// Display rows returned
$num_rows = mssql_num_rows($result); 
echo $num_rows." rows"; 
 
// Display results 
while($row = mssql_fetch_array($result)) {
  echo $row["id"];
  echo $row["first"];
}
 
// Close DB connection
mssql_close($db);
?>

Black-Letterhead 1.7

After a year and a half hiatus, I’m releasing a new version of the Black-Letterhead theme. As some of you already know, the Black-Letterhead is a WordPress theme that I released under the GPL license several years ago. The latest version is now available for download to anyone for free. So, what are the new features?

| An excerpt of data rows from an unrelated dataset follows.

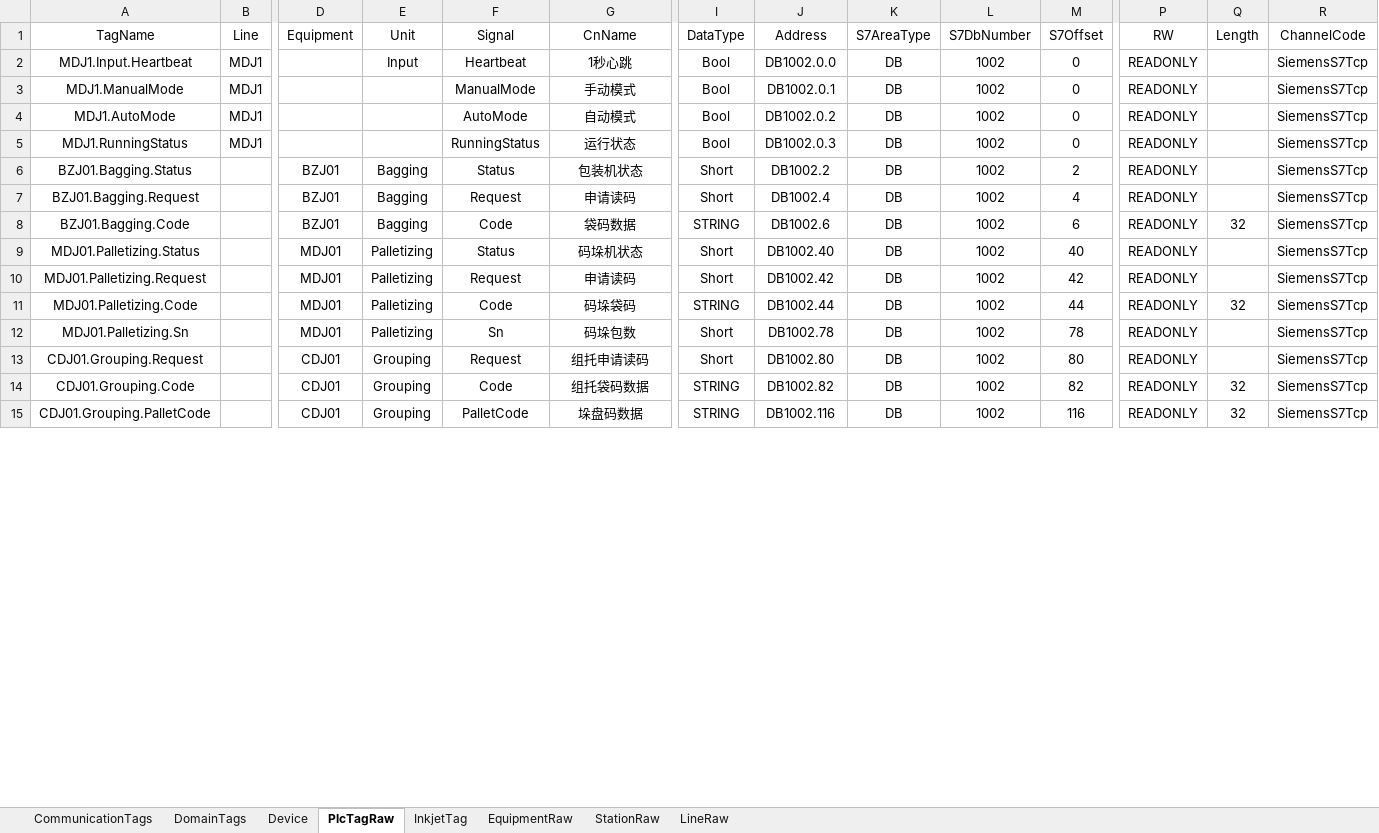
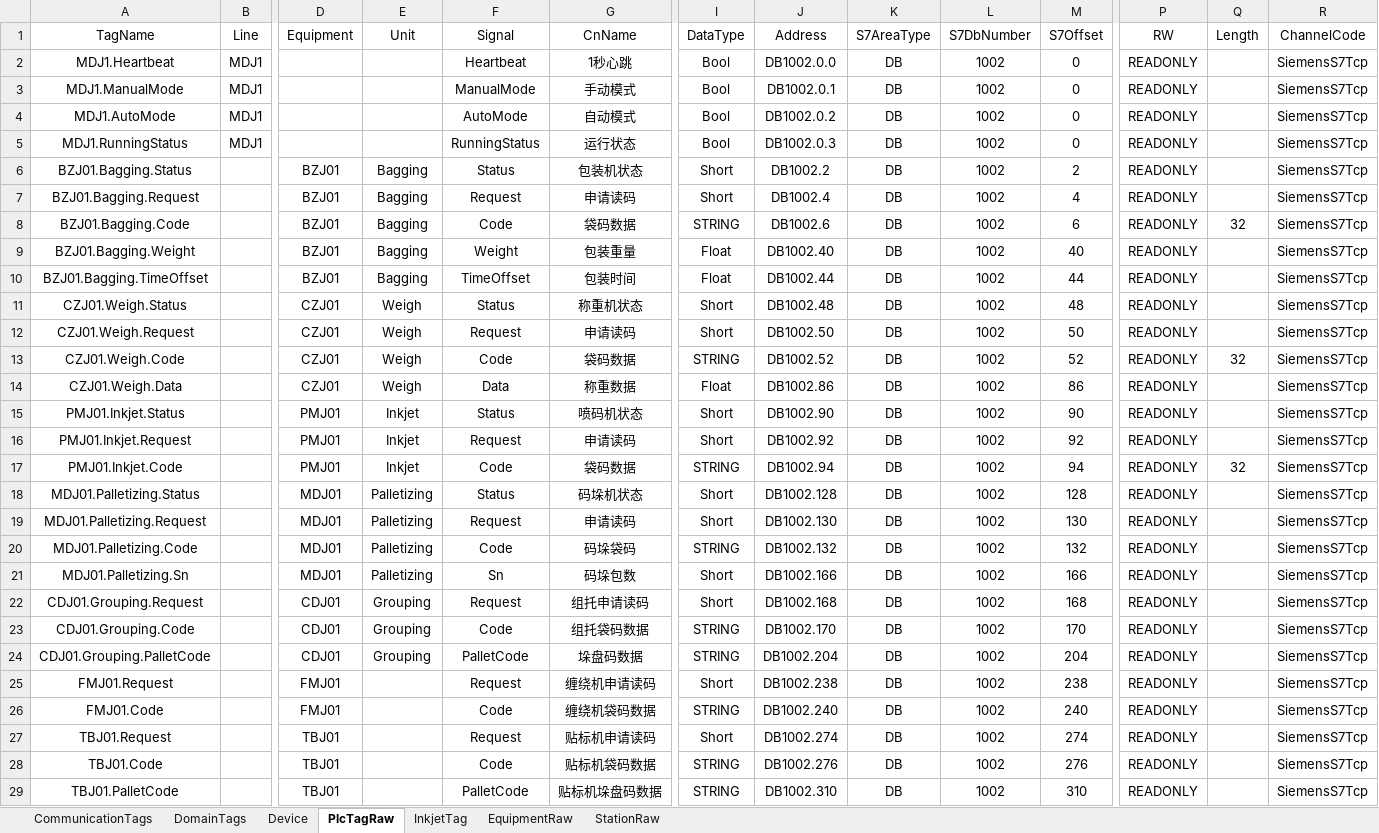
Before and after one commit to Stephenxxshi/UpperDemo, an Excel workbook: src/Plant01.Upper.Infrastructure/Configs/All.xlsx, sheet PlcTagRaw, drawn as a sheet; only a part is shown, gaps mark what is left out; values as stored, in another font and other column widths than the file's, no borders; addresses are those after the commit; rows hold the shown columns only; the diff covers the shown part only; the diff names each change by its address in the sheet, - before the commit and + after, or states it on an @@ line.

```diff
--- a/src/Plant01.Upper.Infrastructure/Configs/All.xlsx (sheet PlcTagRaw)
+++ b/src/Plant01.Upper.Infrastructure/Configs/All.xlsx (sheet PlcTagRaw)
-sheet tab: LineRaw
-A2 (TagName): MDJ1.Input.Heartbeat
+A2 (TagName): MDJ1.Heartbeat
-E2 (Unit): Input
+E2 (Unit): (empty)
+row 9: BZJ01.Bagging.Weight |  | BZJ01 | Bagging | Weight | 包装重量 | Float | DB1002.40 | DB | 1002 | 40 | READONLY |  | SiemensS7Tcp
+row 10: BZJ01.Bagging.TimeOffset |  | BZJ01 | Bagging | TimeOffset | 包装时间 | Float | DB1002.44 | DB | 1002 | 44 | READONLY |  | SiemensS7Tcp
+row 11: CZJ01.Weigh.Status |  | CZJ01 | Weigh | Status | 称重机状态 | Short | DB1002.48 | DB | 1002 | 48 | READONLY |  | SiemensS7Tcp
+row 12: CZJ01.Weigh.Request |  | CZJ01 | Weigh | Request | 申请读码 | Short | DB1002.50 | DB | 1002 | 50 | READONLY |  | SiemensS7Tcp
+row 13: CZJ01.Weigh.Code |  | CZJ01 | Weigh | Code | 袋码数据 | STRING | DB1002.52 | DB | 1002 | 52 | READONLY | 32 | SiemensS7Tcp
+row 14: CZJ01.Weigh.Data |  | CZJ01 | Weigh | Data | 称重数据 | Float | DB1002.86 | DB | 1002 | 86 | READONLY |  | SiemensS7Tcp
+row 15: PMJ01.Inkjet.Status |  | PMJ01 | Inkjet | Status | 喷码机状态 | Short | DB1002.90 | DB | 1002 | 90 | READONLY |  | SiemensS7Tcp
+row 16: PMJ01.Inkjet.Request |  | PMJ01 | Inkjet | Request | 申请读码 | Short | DB1002.92 | DB | 1002 | 92 | READONLY |  | SiemensS7Tcp
+row 17: PMJ01.Inkjet.Code |  | PMJ01 | Inkjet | Code | 袋码数据 | STRING | DB1002.94 | DB | 1002 | 94 | READONLY | 32 | SiemensS7Tcp
-J18 (Address): DB1002.40
+J18 (Address): DB1002.128
-M18 (S7Offset): 40
+M18 (S7Offset): 128
-J19 (Address): DB1002.42
+J19 (Address): DB1002.130
-M19 (S7Offset): 42
+M19 (S7Offset): 130
-J20 (Address): DB1002.44
+J20 (Address): DB1002.132
-M20 (S7Offset): 44
+M20 (S7Offset): 132
-Q20 (Length): 32
+Q20 (Length): (empty)
-J21 (Address): DB1002.78
+J21 (Address): DB1002.166
-M21 (S7Offset): 78
+M21 (S7Offset): 166
-J22 (Address): DB1002.80
+J22 (Address): DB1002.168
-M22 (S7Offset): 80
+M22 (S7Offset): 168
-J23 (Address): DB1002.82
+J23 (Address): DB1002.170
-M23 (S7Offset): 82
+M23 (S7Offset): 170
-Q23:Q24 (Length): 32
+Q23:Q24 (Length): (empty)
-J24 (Address): DB1002.116
+J24 (Address): DB1002.204
-M24 (S7Offset): 116
+M24 (S7Offset): 204
+row 25: FMJ01.Request |  | FMJ01 |  | Request | 缠绕机申请读码 | Short | DB1002.238 | DB | 1002 | 238 | READONLY |  | SiemensS7Tcp
+row 26: FMJ01.Code |  | FMJ01 |  | Code | 缠绕机袋码数据 | STRING | DB1002.240 | DB | 1002 | 240 | READONLY |  | SiemensS7Tcp
+row 27: TBJ01.Request |  | TBJ01 |  | Request | 贴标机申请读码 | Short | DB1002.274 | DB | 1002 | 274 | READONLY |  | SiemensS7Tcp
+row 28: TBJ01.Code |  | TBJ01 |  | Code | 贴标机袋码数据 | STRING | DB1002.276 | DB | 1002 | 276 | READONLY |  | SiemensS7Tcp
+row 29: TBJ01.PalletCode |  | TBJ01 |  | PalletCode | 贴标机垛盘码数据 | STRING | DB1002.310 | DB | 1002 | 310 | READONLY |  | SiemensS7Tcp
```
Also changed, not shown: 4 added rows and 12 edited cells elsewhere in this sheet, sheet InkjetTag, sheet EquipmentRaw, sheet CommunicationTags, formulas that keep their value, 12 other files.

View Demo | Download Black-Letterhead 1.7

New Features

  • Compatible with the latest WordPress 3.2.1
  • Automatic Feed Links
  • Post Thumbnal support
  • Custom Menus support
  • Custom Headers
  • Rotating Header Images
  • Custom Backgrounds
  • Theme Toolkit
  • Choose right or left sidebar
  • Two widths: 760px or 960px
  • Ability to remove Title or Tagline
  • Turn on/off Single Pages with Sidebar
  • Display Page border/No border
  • Ability to Customize Fonts
  • Ability to change Text Colors

View Demo | Download Black-Letterhead 1.7

Leaving Out the PHP Closing Tags

Typically, you will open and close PHP files like this:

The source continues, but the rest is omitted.